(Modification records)
[Start of Attachment]

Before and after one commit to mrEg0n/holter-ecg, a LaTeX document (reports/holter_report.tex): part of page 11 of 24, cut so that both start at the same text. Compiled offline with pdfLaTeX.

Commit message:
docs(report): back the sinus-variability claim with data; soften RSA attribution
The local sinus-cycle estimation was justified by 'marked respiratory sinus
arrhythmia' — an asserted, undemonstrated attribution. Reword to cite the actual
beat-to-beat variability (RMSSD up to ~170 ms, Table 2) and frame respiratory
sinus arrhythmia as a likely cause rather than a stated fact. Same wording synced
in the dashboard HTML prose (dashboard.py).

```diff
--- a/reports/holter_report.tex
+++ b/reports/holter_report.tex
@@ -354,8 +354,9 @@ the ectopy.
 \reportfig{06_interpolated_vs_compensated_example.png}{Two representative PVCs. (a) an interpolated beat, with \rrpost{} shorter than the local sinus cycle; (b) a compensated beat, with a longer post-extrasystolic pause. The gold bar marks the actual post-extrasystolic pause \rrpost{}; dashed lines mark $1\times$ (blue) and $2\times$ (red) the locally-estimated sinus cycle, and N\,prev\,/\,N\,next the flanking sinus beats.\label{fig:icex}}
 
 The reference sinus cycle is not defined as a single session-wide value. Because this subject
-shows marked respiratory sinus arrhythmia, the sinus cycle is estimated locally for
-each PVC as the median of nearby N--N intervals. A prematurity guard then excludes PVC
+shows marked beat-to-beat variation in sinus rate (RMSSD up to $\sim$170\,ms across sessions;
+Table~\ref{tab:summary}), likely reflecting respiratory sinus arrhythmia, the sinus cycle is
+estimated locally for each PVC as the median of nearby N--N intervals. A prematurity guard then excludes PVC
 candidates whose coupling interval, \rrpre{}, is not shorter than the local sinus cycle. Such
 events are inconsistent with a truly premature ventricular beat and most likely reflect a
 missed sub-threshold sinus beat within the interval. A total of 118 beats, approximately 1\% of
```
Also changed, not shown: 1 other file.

[End of Attachment]
[Start of Attachment]

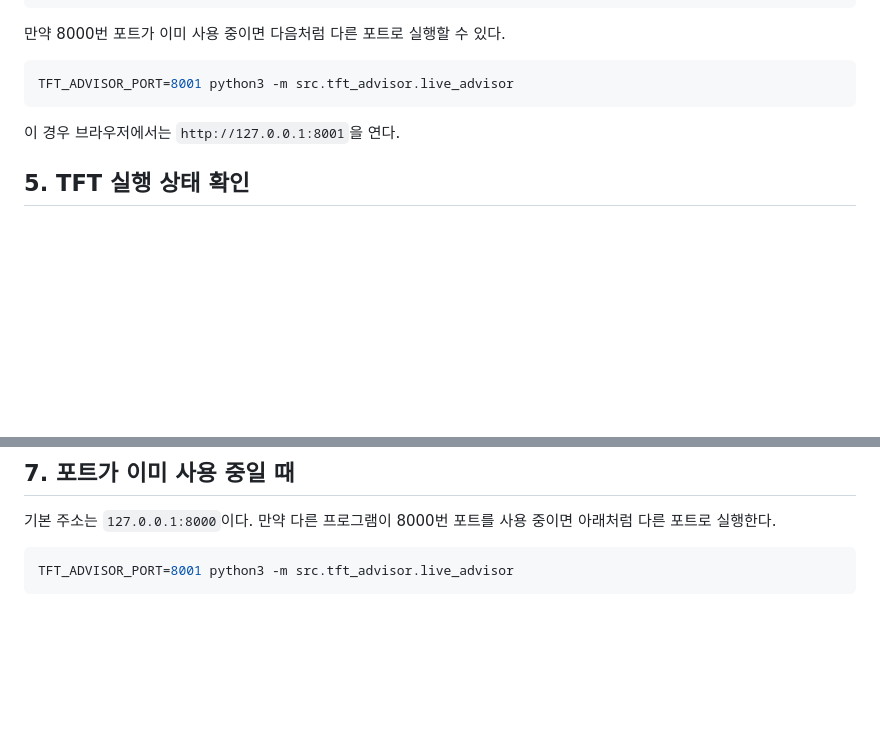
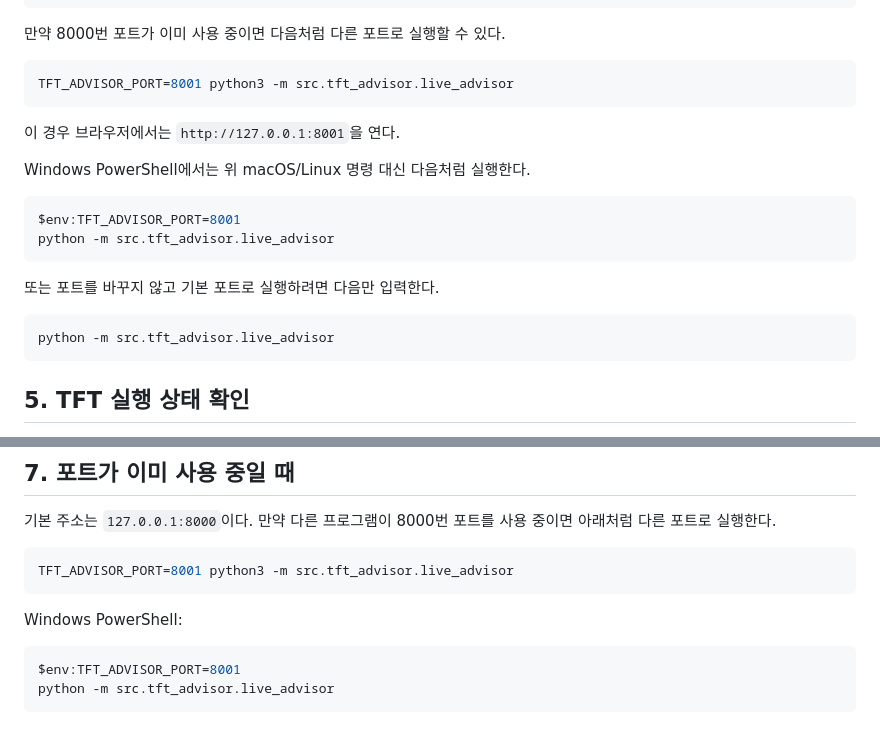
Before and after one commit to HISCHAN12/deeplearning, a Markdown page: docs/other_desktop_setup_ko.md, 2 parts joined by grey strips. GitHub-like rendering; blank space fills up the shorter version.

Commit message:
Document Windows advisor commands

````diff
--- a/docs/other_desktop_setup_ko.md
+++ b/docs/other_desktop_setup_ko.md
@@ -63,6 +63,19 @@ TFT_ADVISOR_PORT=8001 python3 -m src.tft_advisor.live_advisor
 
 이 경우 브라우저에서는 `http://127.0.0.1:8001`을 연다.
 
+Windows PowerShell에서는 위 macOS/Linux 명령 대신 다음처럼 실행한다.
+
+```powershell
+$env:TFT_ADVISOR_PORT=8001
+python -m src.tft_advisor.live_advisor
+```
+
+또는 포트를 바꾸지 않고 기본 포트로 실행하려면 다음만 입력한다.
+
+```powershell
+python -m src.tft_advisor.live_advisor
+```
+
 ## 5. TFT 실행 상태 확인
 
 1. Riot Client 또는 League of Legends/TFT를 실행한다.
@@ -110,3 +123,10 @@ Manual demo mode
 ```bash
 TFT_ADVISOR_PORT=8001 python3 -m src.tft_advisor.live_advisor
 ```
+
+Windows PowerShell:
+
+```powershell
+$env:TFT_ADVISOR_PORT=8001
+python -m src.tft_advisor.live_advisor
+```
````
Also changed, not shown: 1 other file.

[End of Attachment]
[Start of Attachment]

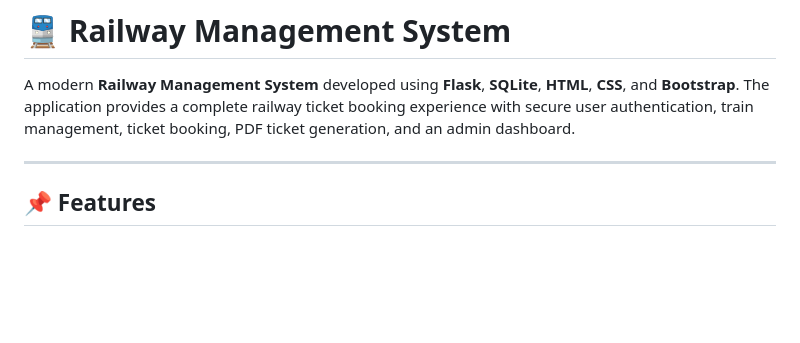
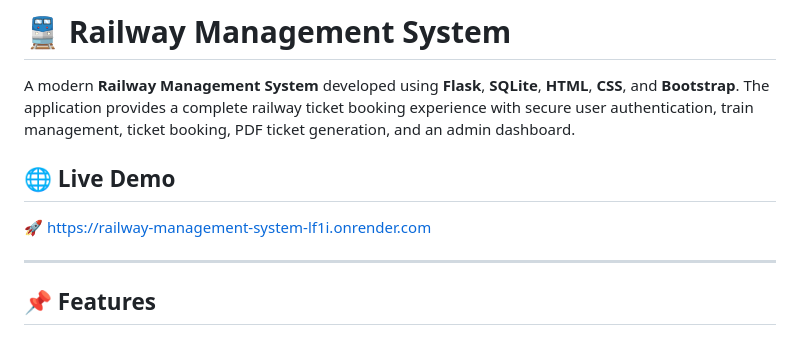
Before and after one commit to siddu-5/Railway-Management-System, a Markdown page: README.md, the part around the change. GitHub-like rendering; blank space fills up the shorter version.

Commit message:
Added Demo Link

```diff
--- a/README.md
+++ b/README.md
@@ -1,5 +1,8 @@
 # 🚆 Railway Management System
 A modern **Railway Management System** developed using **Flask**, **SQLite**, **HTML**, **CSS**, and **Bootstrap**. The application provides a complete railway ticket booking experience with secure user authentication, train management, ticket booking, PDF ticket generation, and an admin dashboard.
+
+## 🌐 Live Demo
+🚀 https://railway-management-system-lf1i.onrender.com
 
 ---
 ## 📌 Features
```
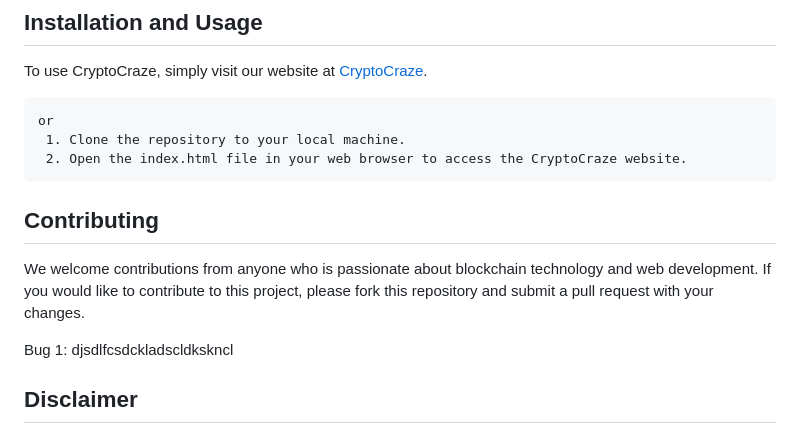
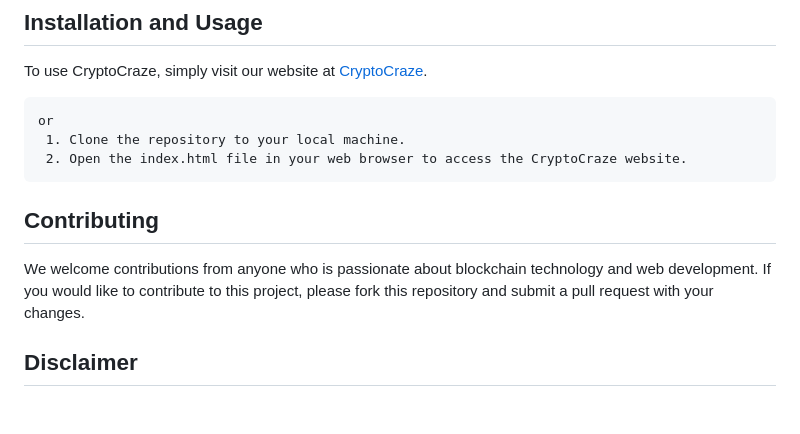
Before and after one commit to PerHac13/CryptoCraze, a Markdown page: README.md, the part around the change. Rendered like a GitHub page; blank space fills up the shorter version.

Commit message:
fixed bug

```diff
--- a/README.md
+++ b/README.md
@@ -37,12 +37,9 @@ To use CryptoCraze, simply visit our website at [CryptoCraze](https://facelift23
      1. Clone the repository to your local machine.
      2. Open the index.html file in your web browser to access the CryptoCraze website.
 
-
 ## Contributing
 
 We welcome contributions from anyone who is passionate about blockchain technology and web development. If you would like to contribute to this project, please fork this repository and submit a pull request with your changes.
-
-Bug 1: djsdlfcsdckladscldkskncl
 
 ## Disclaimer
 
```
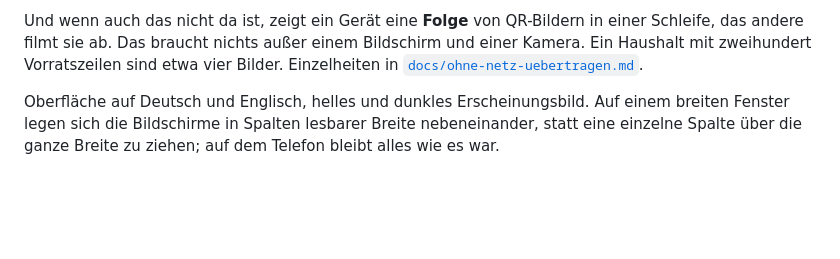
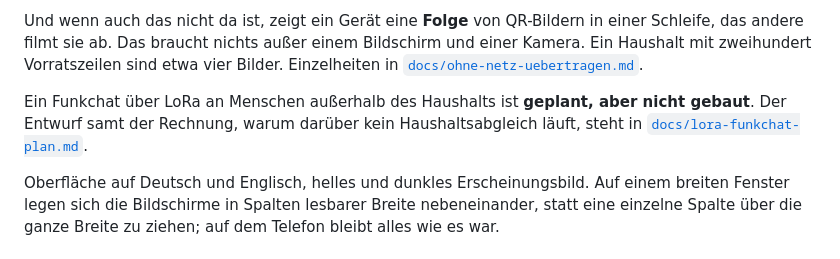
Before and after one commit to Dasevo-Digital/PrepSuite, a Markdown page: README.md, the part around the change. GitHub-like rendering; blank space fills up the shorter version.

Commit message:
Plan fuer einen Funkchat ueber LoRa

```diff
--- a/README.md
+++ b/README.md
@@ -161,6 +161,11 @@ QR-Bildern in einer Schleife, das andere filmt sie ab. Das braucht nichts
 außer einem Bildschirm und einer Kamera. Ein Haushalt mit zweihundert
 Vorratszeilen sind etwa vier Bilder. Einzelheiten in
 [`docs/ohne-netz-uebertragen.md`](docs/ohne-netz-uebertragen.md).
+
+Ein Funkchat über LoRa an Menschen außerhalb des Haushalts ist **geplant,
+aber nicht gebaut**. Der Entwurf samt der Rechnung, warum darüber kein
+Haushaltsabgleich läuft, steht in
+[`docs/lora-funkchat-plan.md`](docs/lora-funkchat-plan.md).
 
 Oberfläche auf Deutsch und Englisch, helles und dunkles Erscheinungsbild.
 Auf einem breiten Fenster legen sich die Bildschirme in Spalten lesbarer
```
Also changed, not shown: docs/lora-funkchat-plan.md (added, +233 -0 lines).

[End of Attachment]

> **Work item**: Locate the lines above that contain "beat" and copy them.

> **Exercise response**:
beat-to-beat variability (RMSSD up to ~170 ms, Table 2) and frame respiratory
 \reportfig{06_interpolated_vs_compensated_example.png}{Two representative PVCs. (a) an interpolated beat, with \rrpost{} shorter than the local sinus cycle; (b) a compensated beat, with a longer post-extrasystolic pause. The gold bar marks the actual post-extrasystolic pause \rrpost{}; dashed lines mark $1\times$ (blue) and $2\times$ (red) the locally-estimated sinus cycle, and N\,prev\,/\,N\,next the flanking sinus beats.\label{fig:icex}}
+shows marked beat-to-beat variation in sinus rate (RMSSD up to $\sim$170\,ms across sessions;
 events are inconsistent with a truly premature ventricular beat and most likely reflect a
 missed sub-threshold sinus beat within the interval. A total of 118 beats, approximately 1\% of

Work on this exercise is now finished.